Miss Smith asked: “Why didn’t you inform the police about the conversation about the landline? The defendant told you he didn’t have one, why is it a matter you have failed to mention? My problem is, you’re telling the court one thing and your statement says another. Can you explain why you failed to mention the conversation about the landline?”
The alleged victim had no answer.
“On two occasions in your statement you asked to use the telephone. Why didn’t you include his response that he didn’t have a phone?”
This question was asked twice. The alleged victim failed to give an answer.
Miss Smith read her 999 call: “I went in to use his phone. He kissed me all over and said I’m the Monkton slut’. Why didn’t you tell 999 what happened?”
She replied: “I know what happened”.
Miss Smith said: “You have given different accounts. There is nothing in your statement about him calling you the Monkton slut.

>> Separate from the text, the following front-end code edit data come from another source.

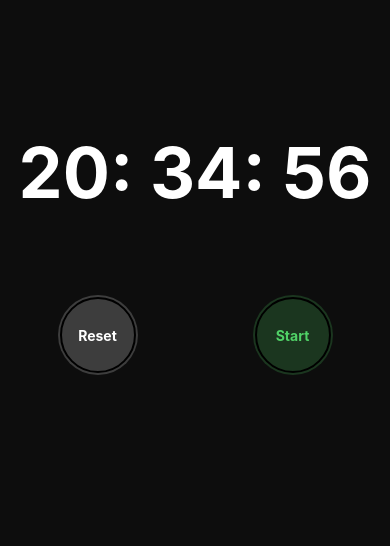
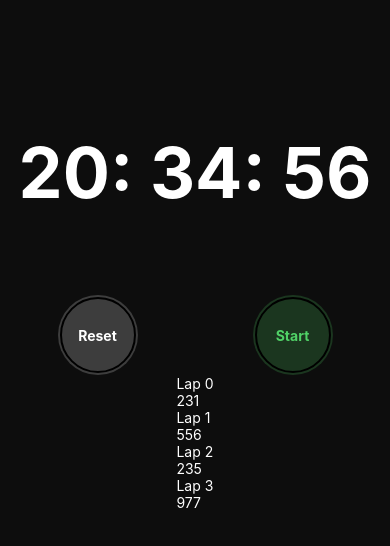
Before and after one commit to python-benedict/React-Native-Advanced-StopWatch, a React Native app: screen / in a window 390 px wide. Shown: the top 546 px of the page. Built offline with nearby package versions, Linux system fonts and the light colour scheme.

Commit message:
made changes to the lap

```diff
--- a/App.js
+++ b/App.js
@@ -37,9 +37,9 @@ function ButtonRow({children}){
 
 function Lap({number, interval}){
   return(
-    <View>
-      <Text>Lap {number}</Text>
-      <Text>{interval}</Text>
+    <View style={styles.lap}>
+      <Text style={styles.lapText}>Lap {number}</Text>
+      <Text style={styles.lapText}>{interval}</Text>
     </View>
   )
 }
@@ -47,9 +47,9 @@ function Lap({number, interval}){
 function LapTable({laps}){
   return(
     <ScrollView>
-      {laps.map((lap,index) =>{
+      {laps.map((lap,index) =>(
         <Lap number={index} interval={lap} />
-      })}
+        ))}
     </ScrollView>
   )
 }
@@ -63,6 +63,7 @@ export default class App extends Component {
           <RoundButton title={'Reset'} color='#FFFFFF' background={'#3D3D3D'}/>
           <RoundButton title={'Start'} color='#50D167' background={'#1B361F'}/>
         </ButtonRow>
+        <LapTable laps={DATA.laps} />
       </View>
     );
   }
@@ -104,5 +105,8 @@ const styles = StyleSheet.create({
     alignSelf: 'stretch',
     justifyContent: 'space-around',
     marginTop: 80,
+  },
+  lapText:{
+    color: '#ffffff',
   }
 })
```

It’s inconsistent and isn’t in your statement because it didn’t happen. The defendant’s case is you came to speak about your children”.
The alleged victim screamed: “Leave my children out of this!”
Miss Smith continued saying: “He put his hands over your shoulder to comfort you,” and was cut off by the alleged victim shouting “He was putting his hand all over me”.
Miss Smith replied: “Was he? You’ve never said that before. You’ve previously said ‘he had his arms around me’. Where did he actually have his hands?”
Her reply was: “You’re female, you should know”.
There was a pause before Miss Smith continued: “’He had his arms around me and I couldn’t move’. Where on your body did he have his hands? This defendant has been charged with extremely serious offences and I need to establish exactly what happened. Had you been drinking May 23?”
The alleged victim denied this. Miss Smith asked: “Why were you refusing to give your name?”
Her reply was: “Because the coppers know me”.
Miss Smith said: “In the incident on May 25 you were on the phone and you had just put the receiver down, and you state ‘he was right behind me. He put his arms around my waist and said we’ve got to finish what we started’. You made no mention about the comments he made over the phone. Upon being asked by Miss Smith if she claims to have told Mr Colfer to ‘sod off’ with reference to the alleged incident on May 25, she said: “Yes. Any more language? Because I’ve got plenty” and later said “I am having enough of you!”
Prosecuting, David Weale read out Mr Colfer’s statement: “She came to my house about her children, and she was crying a lot saying she is not allowed to see her children. I put my arms around her and gave her a kiss on the lips and her cheek. It lit her up a bit. It put a smile back on her face. When a woman’s in distress you give them a cuddle, in a way she gave me permission. I couldn’t help her with her problem. She did not ask to use the landline, and she left around 10 or 15 minutes after the kiss. “I didn’t call her a slut. I saw her to the door and waved goodbye. I’m 78 years of age, I lost that long ago. In the second incident I didn’t see her that day. I got off the bus around 5pm and I walked past the phone box on the way home, and I did not see anyone.”
Miss Smith pointed out in her final submission that it is concerning that there were no other eye witnesses to back up her account of what happened May 25 and that her evidence falls short.
Magistrates found Mr Colfer not guilty, and told the court: “We do not believe beyond a reasonable doubt that a sexual assault took place on either occasion”.’